Mapping Autistic Wayfinding in Urban Environments
Keywords: spatial uncertainty, wayfinding, navigation, autism
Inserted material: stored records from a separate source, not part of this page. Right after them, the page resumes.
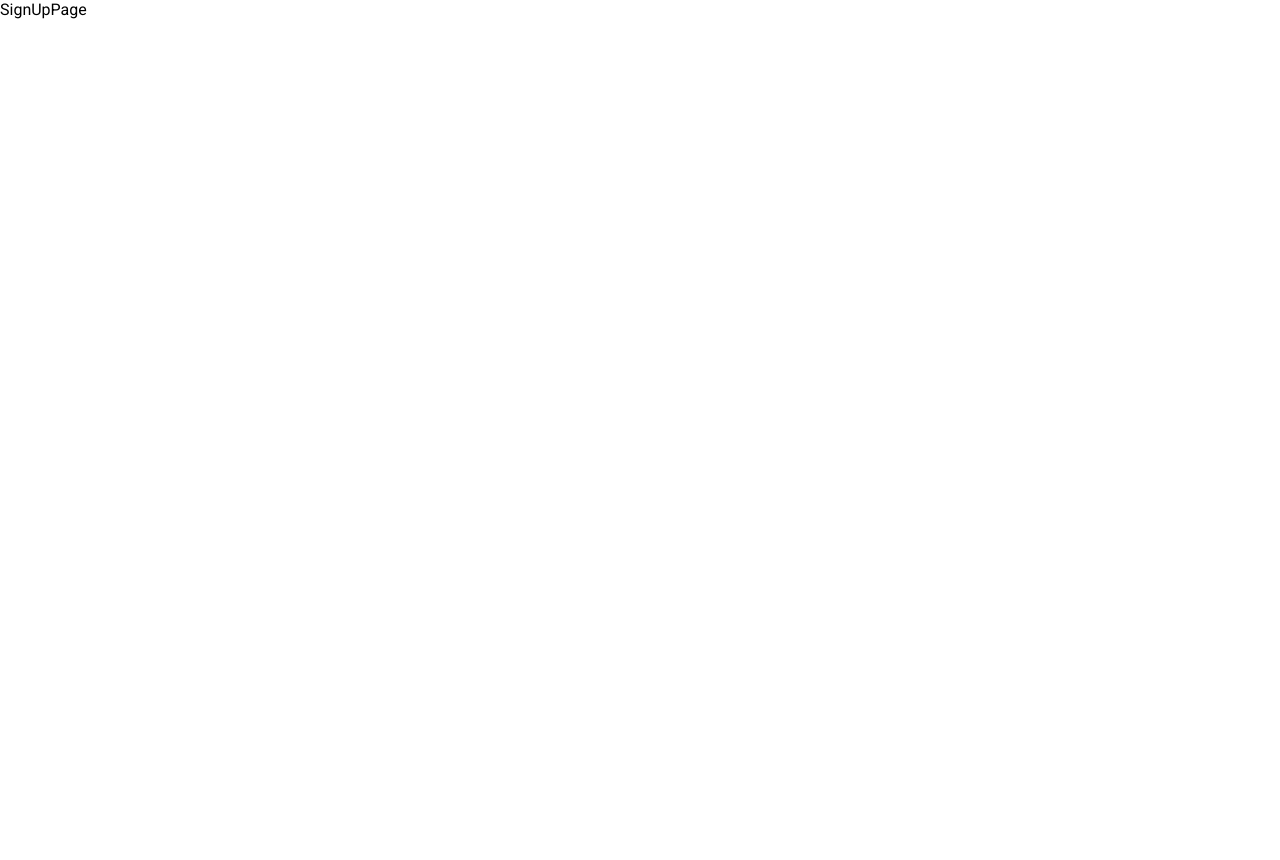
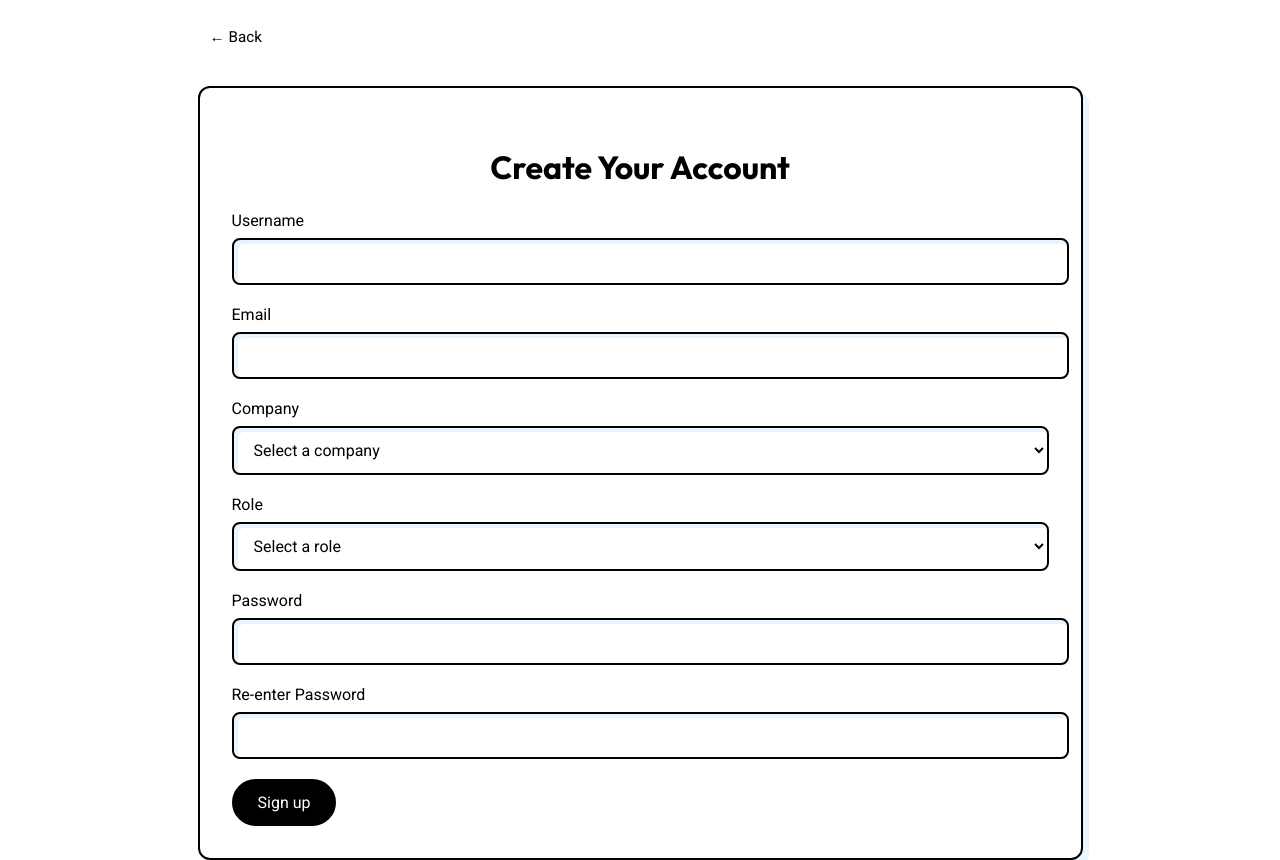
Before and after one commit to halacoded/LINK., a React (Create React App) app: page /signup in a window 1280 px wide. Before the commit the page ends 800 px from the top, so only its background shows below. Built offline with nearby package versions, Linux system fonts and the light colour scheme; sample sign-in values are in the browser's storage.

Commit message:
Config Backend Api , Setup Auth , Finish Sigup/Login , Setup context Appjs , Add GLobal User Var , Fix Warnning , Test Commit

```diff
--- a/package.json
+++ b/package.json
@@ -8,6 +8,7 @@
     "@testing-library/jest-dom": "^6.6.3",
     "@testing-library/react": "^16.3.0",
     "@testing-library/user-event": "^13.5.0",
+    "axios": "^1.10.0",
     "react": "^19.1.0",
     "react-dom": "^19.1.0",
     "react-router-dom": "^7.6.3",
--- /dev/null
+++ b/src/api/User.js
@@ -0,0 +1,85 @@
+import instance from ".";
+import { storeToken } from "./storage";
+
+const signup = async (userData) => {
+  try {
+    const { data } = await instance.post("/users/signup", userData);
+    storeToken(data.token);
+    return data;
+  } catch (error) {
+    console.error("Signup error:", error.response?.data || error.message);
+    throw error;
+  }
+};
+
+const login = async (credentials) => {
+  try {
+    const { data } = await instance.post("/users/login", credentials);
+    storeToken(data.token);
+    return data;
+  } catch (error) {
+    console.error("Login error:", error.response?.data || error.message);
+    throw error;
+  }
+};
+
+const getMe = async () => {
+  try {
+    const { data } = await instance.get("/users/me");
+    return data;
+  } catch (error) {
+    console.error("GetMe error:", error.response?.data || error.message);
+    throw error;
+  }
+};
+
+const getUserByUsername = async (username) => {
+  try {
+    const encodedUsername = encodeURIComponent(username);
+    const { data } = await instance.get(`/users/${encodedUsername}`);
+    return data;
+  } catch (error) {
+    console.error(
+      "Fetch user by username error:",
+      error.response?.data || error.message
+    );
+    throw error;
+  }
+};
+
+const getAllUsers = async (username) => {
+  try {
+    const { data } = await instance.get("/users/all", {
+      params: { Username: username },
+    });
+    return data;
+  } catch (error) {
+    console.error(
+      "Get all users error:",
+      error.response?.data || error.message
+    );
+    throw error;
+  }
+};
+
+const updateUser = async (userData) => {
+  try {
+    const formData = new FormData();
+    for (const key in userData) {
+      formData.append(key, userData[key]);
+    }
+
+    const { data } = await instance.put("/users/update", formData, {
+      headers: {
+        "Content-Type": "multipart/form-data",
+      },
+    });
+
+    return data;
+  } catch (error) {
+    console.error("Update user error:", error.response?.data || error.message);
+    throw error;
+  }
+};
+
+export { signup, login, getMe, getUserByUsername, getAllUsers, updateUser };
--- /dev/null
+++ b/src/api/storage.js
@@ -0,0 +1,19 @@
+const storeToken = (token) => {
+  localStorage.setItem("token", token);
+};
+
+const getToken = () => {
+  return localStorage.getItem("token");
+};
+
+const logout = () => {
+  localStorage.removeItem("token");
+};
+
+const checkToken = () => {
+  const token = getToken();
+  if (token) {
+    return true;
+  } else return false;
+};
+export { storeToken, checkToken, logout };
--- a/src/pages/LoginPage.js
+++ b/src/pages/LoginPage.js
@@ -1,64 +1,81 @@
-import { useEffect, useRef } from "react";
-//import "../styles/LoginPage.css";
+import { useState, useContext } from "react";
+import { useNavigate, Link } from "react-router-dom";
+import { login } from "../api/User";
+import UserContext from "../context/UserContext";
+import "../styles/LoginPage.css";
 
-//Designed BY Ryan Mulligan , Modfie it Eye Doesnt Work
 const LoginPage = () => {
-  const eyeRef = useRef(null);
-  const beamRef = useRef(null);
-  const passwordRef = useRef(null);
+  const [formData, setFormData] = useState({
+    Username: "",
+    password: "",
+  });
 
-  useEffect(() => {
-    const root = document.documentElement;
+  const [error, setError] = useState("");
+  const navigate = useNavigate();
+  const [, setUser] = useContext(UserContext);
 
-    const handleMouseMove = (e) => {
-      if (!beamRef.current) return;
-      const rect = beamRef.current.getBoundingClientRect();
-      const mouseX = rect.right + rect.width / 2;
-      const mouseY = rect.top + rect.height / 2;
-      const rad = Math.atan2(mouseX - e.pageX, mouseY - e.pageY);
-      const degrees = rad * (20 / Math.PI) * -1 - 350;
-      root.style.setProperty("--beamDegrees", `${degrees}deg`);
-    };
+  const handleChange = (e) => {
+    setFormData({
+      ...formData,
+      [e.target.id]: e.target.value,
+    });
+  };
 
-    const handleEyeClick = (e) => {
-      e.preventDefault();
-      document.body.classList.toggle("show-password");
-      if (passwordRef.current) {
-        passwordRef.current.type =
-          passwordRef.current.type === "password" ? "text" : "password";
-        passwordRef.current.focus();
-      }
-    };
+  const handleSubmit = async (e) => {
+    e.preventDefault();
+    setError("");
 
-    document.addEventListener("mousemove", handleMouseMove);
-    eyeRef.current?.addEventListener("click", handleEyeClick);
-
-    return () => {
-      document.removeEventListener("mousemove", handleMouseMove);
-      eyeRef.current?.removeEventListener("click", handleEyeClick);
-    };
-  }, []);
+    try {
+      await login(formData);
+      setUser(true);
+      navigate("/profile");
+    } catch (err) {
+      setError(err.response?.data?.message || "Login failed");
+    }
+  };
 
   return (
-    <form onSubmit={(e) => e.preventDefault()}>
-      <div className="form-item">
-        <label>Username</label>
-        <div className="input-wrapper">
-          <input type="text" id="username" />
+    <div className="container login-wrapper">
+      <div className="grid-column-full">
+        <div className="login-header">
+          <Link to="/" className="back-button">
+            &larr; Back
+          </Link>
         </div>
+
+        <form className="login-form" onSubmit={handleSubmit}>
+          <h2 className="login-title">Welcome Back</h2>
+
+          <div className="form-item">
+            <label htmlFor="Username">Username</label>
+            <input
+              type="text"
+              id="Username"
+              value={formData.Username}
+              onChange={handleChange}
+              required
+            />
+          </div>
+
+          <div className="form-item">
+            <label htmlFor="password">Password</label>
+            <input
+              type="password"
+              id="password"
+              value={formData.password}
+              onChange={handleChange}
+              required
+            />
+          </div>
+
+          {error && <p className="error-message">{error}</p>}
+
+          <button type="submit" className="btn btn-primary">
+            Sign in
+          </button>
+        </form>
       </div>
-      <div className="form-item">
-        <label>Password</label>
-        <div className="input-wrapper">
-          <input type="password" id="password" ref={passwordRef} />
-          <button type="button" id="eyeball" ref={eyeRef}>
-            <div className="eye"></div>
-          </button>
-          <div id="beam" ref={beamRef}></div>
-        </div>
-      </div>
-      <button id="submit">Sign in</button>
-    </form>
+    </div>
   );
 };
 
--- a/src/pages/SignUpPage.js
+++ b/src/pages/SignUpPage.js
@@ -1,7 +1,149 @@
-import React from "react";
+import { useState, useContext } from "react";
+import { useNavigate, Link } from "react-router-dom";
+import { signup } from "../api/User";
+import UserContext from "../context/UserContext";
+import "../styles/LoginPage.css";
 
-const SignUpPage = () => {
-  return <div>SignUpPage</div>;
+const allowedCompanies = [
+  "Huawei",
+  "Kuwait University",
+  "STC",
+  "Zain",
+  "Ooredoo",
+];
+
+const allowedRoles = ["Admin", "Manager", "Engineer", "Student", "Guest"];
+
+const SignupPage = () => {
+  const [formData, setFormData] = useState({
+    Username: "",
+    Email: "",
+    Company: "",
+    Role: "",
+    password: "",
+    confirmPassword: "",
+  });
+
+  const [error, setError] = useState("");
+  const navigate = useNavigate();
+  const [, setUser] = useContext(UserContext);
+
+  const handleChange = (e) => {
+    setFormData({ ...formData, [e.target.id]: e.target.value });
+  };
+
+  const handleSubmit = async (e) => {
+    e.preventDefault();
+    setError("");
+
+    try {
+      await signup(formData);
+      setUser(true);
+      navigate("/profile"); // 👈 change if you want to redirect somewhere else
+    } catch (err) {
+      setError(err.response?.data?.message || "Signup failed");
+    }
+  };
+
+  return (
+    <div className="container login-wrapper">
+      <div className="grid-column-full">
+        <div className="login-header">
+          <Link to="/" className="back-button">
+            &larr; Back
+          </Link>
+        </div>
+
+        <form className="login-form" onSubmit={handleSubmit}>
+          <h2 className="login-title">Create Your Account</h2>
+
+          <div className="form-item">
+            <label htmlFor="username">Username</label>
+            <input
+              type="text"
+              id="Username"
+              value={formData.Username}
+              onChange={handleChange}
+              required
+            />
+          </div>
+
+          <div className="form-item">
+            <label htmlFor="email">Email</label>
+            <input
+              type="email"
+              id="Email"
+              value={formData.Email}
+              onChange={handleChange}
+              required
+            />
+          </div>
+
+          <div className="form-item">
+            <label htmlFor="company">Company</label>
+            <select
+              id="Company"
+              value={formData.Company}
+              onChange={handleChange}
+              required
+            >
+              <option value="">Select a company</option>
+              {allowedCompanies.map((company, index) => (
+                <option key={index} value={company}>
+                  {company}
+                </option>
+              ))}
+            </select>
+          </div>
+
+          <div className="form-item">
+            <label htmlFor="role">Role</label>
+            <select
+              id="Role"
+              value={formData.Role}
+              onChange={handleChange}
+              required
+            >
+              <option value="">Select a role</option>
+              {allowedRoles.map((role, index) => (
+                <option key={index} value={role}>
+                  {role}
+                </option>
+              ))}
+            </select>
+          </div>
+
+          <div className="form-item">
+            <label htmlFor="password">Password</label>
+            <input
+              type="password"
+              id="password"
+              value={formData.password}
+              onChange={handleChange}
+              required
+            />
+          </div>
+
+          <div className="form-item">
+            <label htmlFor="confirmPassword">Re-enter Password</label>
+            <input
+              type="password"
+              id="confirmPassword"
+              value={formData.confirmPassword}
+              onChange={handleChange}
+              required
+            />
+          </div>
+
+          {error && <p className="error-message">{error}</p>}
+
+          <button type="submit" className="btn btn-primary">
+            Sign up
+          </button>
+        </form>
+      </div>
+    </div>
+  );
 };
 
-export default SignUpPage;
+export default SignupPage;
--- a/src/styles/LoginPage.css
+++ b/src/styles/LoginPage.css
@@ -1,165 +1,82 @@
-:root {
-  --bgColor: white;
-  --inputColor: black;
-  --outlineColor: dodgerblue;
-  --beamColor: yellow;
-  --spacer: 1rem;
-  --beamDegrees: 0deg;
+.login-wrapper {
+  margin-top: 20px;
+  padding: 0 2rem;
 }
 
-* {
-  box-sizing: border-box;
+.login-header {
+  display: flex;
+  justify-content: flex-start;
+  margin-bottom: 2rem;
 }
 
-html,
-body {
-  height: 100%;
+.back-button {
+  font-family: var(--font-body);
+  font-size: 0.95rem;
+  color: #000;
+  text-decoration: none;
+  padding: 0.5rem 0.75rem;
+  border-radius: 6px;
+  transition: background-color 0.2s ease;
 }
 
-body {
-  display: grid;
-  place-items: center;
-  background: var(--bgColor);
+.back-button:hover {
+  background-color: #f5f5f5;
 }
 
-body.show-password {
-  --bgColor: black;
-  --inputColor: white;
-  --outlineColor: var(--beamColor);
+.login-form {
+  background-color: #fff;
+  padding: 2rem;
+  border: 2px solid black;
+  border-radius: 12px;
+  box-shadow: 6px 6px 0 rgba(30, 144, 255, 0.1);
 }
 
-form {
-  transform: translate3d(0, 0, 0);
-  padding: var(--spacer);
+.login-title {
+  font-family: var(--font-heading);
+  font-size: 2rem;
+  margin-bottom: 1.5rem;
+  text-align: center;
+  color: #000;
 }
 
-.form-item + .form-item {
-  margin-top: var(--spacer);
+.form-item {
+  margin-bottom: 1.25rem;
 }
 
-.input-wrapper {
-  position: relative;
+label {
+  display: block;
+  margin-bottom: 0.5rem;
+  font-family: var(--font-body);
+  font-size: 1rem;
+  color: #000;
 }
 
 input {
-  padding: 0.75rem 4rem 0.75rem 0.75rem;
   width: 100%;
-  background-color: transparent;
-  font-size: 1.5rem;
-  font-family: monospace;
-  color: var(--inputColor);
-  border: 2px solid transparent;
-  box-shadow: inset 0 0 0 2px black, inset 6px 6px 0 rgba(30, 144, 255, 0.2),
-    3px 3px 0 rgba(30, 144, 255, 0.2);
+  padding: 0.75rem 0.5rem;
+  font-family: var(--font-body);
+  font-size: 1rem;
+  border: 2px solid black;
+  border-radius: 8px;
+  background-color: #fff;
+  box-shadow: inset 4px 4px 0 rgba(30, 144, 255, 0.1);
 }
 
 input:focus {
-  outline: 3px solid var(--outlineColor);
+  outline: 3px solid dodgerblue;
   outline-offset: 2px;
 }
-
-body.show-password input {
-  box-shadow: inset 0 0 0 2px black;
-  border: 2px dashed white;
+.grid-column-full {
+  grid-column: 1 / -1;
 }
 
-body.show-password input:focus {
-  outline: none;
-  border-color: var(--beamColor);
+select {
+  width: 100%;
+  padding: 0.75rem 1rem;
+  font-family: var(--font-body);
+  font-size: 1rem;
+  border: 2px solid black;
+  border-radius: 8px;
+  background-color: #fff;
+  box-shadow: inset 4px 4px 0 rgba(30, 144, 255, 0.1);
 }
-
-label {
-  font-family: monospace;
-  font-size: 1.5rem;
-  color: var(--inputColor);
-}
-
-button {
-  font-size: 1.5rem;
-  font-family: monospace;
-  border: none;
-  background: none;
-  color: var(--inputColor);
-  cursor: pointer;
-}
-
-#submit {
-  margin-top: calc(var(--spacer) * 2);
-  padding: 0.75rem 1.25rem;
-  color: var(--bgColor);
-  background-color: var(--inputColor);
-  box-shadow: 4px 4px 0 rgba(30, 144, 255, 0.2);
-}
-
-#submit:active {
-  transform: translateY(1px);
-}
-
-#eyeball {
-  --size: 1.25rem;
-  position: absolute;
-  top: 50%;
-  right: 0.75rem;
-  transform: translateY(-50%);
-  display: flex;
-  justify-content: center;
-  align-items: center;
-  cursor: pointer;
-  outline: none;
-}
-
-#eyeball:active {
-  transform: translateY(calc(-50% + 1px));
-}
-
-.eye {
-  width: var(--size);
-  height: var(--size);
-  border: 2px solid var(--inputColor);
-  border-radius: calc(var(--size) / 1.5) 0;
-  transform: rotate(45deg);
-  position: relative;
-}
-
-.eye::before,
-.eye::after {
-  content: "";
-  position: absolute;
-  top: 0;
-  right: 0;
-  bottom: 0;
-  left: 0;
-  margin: auto;
-  border-radius: 50%;
-}
-
-.eye::before {
-  width: 35%;
-  height: 35%;
-  background-color: var(--inputColor);
-}
-
-.eye::after {
-  width: 65%;
-  height: 65%;
-  border: 2px solid var(--inputColor);
-}
-
-#beam {
-  position: absolute;
-  top: 50%;
-  right: 1.75rem;
-  width: 100vw;
-  height: 25vw;
-  clip-path: polygon(100% 50%, 100% 50%, 0 0, 0 100%);
-  transform-origin: 100% 50%;
-  transform: translateY(-50%) rotate(var(--beamDegrees));
-  pointer-events: none;
-  z-index: 1;
-  mix-blend-mode: multiply;
-  transition: transform 200ms ease-out;
-}
-
-body.show-password #beam {
-  background: var(--beamColor);
-}
```
Also changed, not shown: src/App.js (+18 -3 lines), src/api/index.js (added, +13 -0 lines), src/pages/LandingPage.js (+3 -7 lines), 1 other file (tests, documents, lock files or other folders).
Abstract. Needs and preferences in wayfinding tasks of people with autism spectrum disorders (ASD) have been a topic of ongoing discussion in the scientific literature over the last decades. While different tasks have revealed both autistic strengths (e.g., encoding and recall of route information) and weaknesses (e.g., understanding allocentric representations), ASD spatial behaviour is not fully understood yet. In this paper we focus on spatial uncertainty, which is the discrepancy between a-priori expectation and in-situ experience and thus a constant factor in ASD wayfinding tasks. As a matter of course, spatial uncertainty is inevitable, always resulting from a dynamic interaction of situational qualities (e.g., noise or smell). Nevertheless, mapping uncertainty and the underlying spatial patterns in an organized way might help users from the ASD spectrum to better prepare for the different levels of expectable uncertainty in route. We propose a framework of conceptualizing, measuring, and mapping spatial uncertainty from an autistic viewpoint. The discussion of this framework is based on a qualitative analysis of the spatial behaviour of B, a five-year-old child with ASD and nonverbal communication, in an urban environment. We compare the level of spatial uncertainty of the routes developed by B against the routes indicated by ourselves.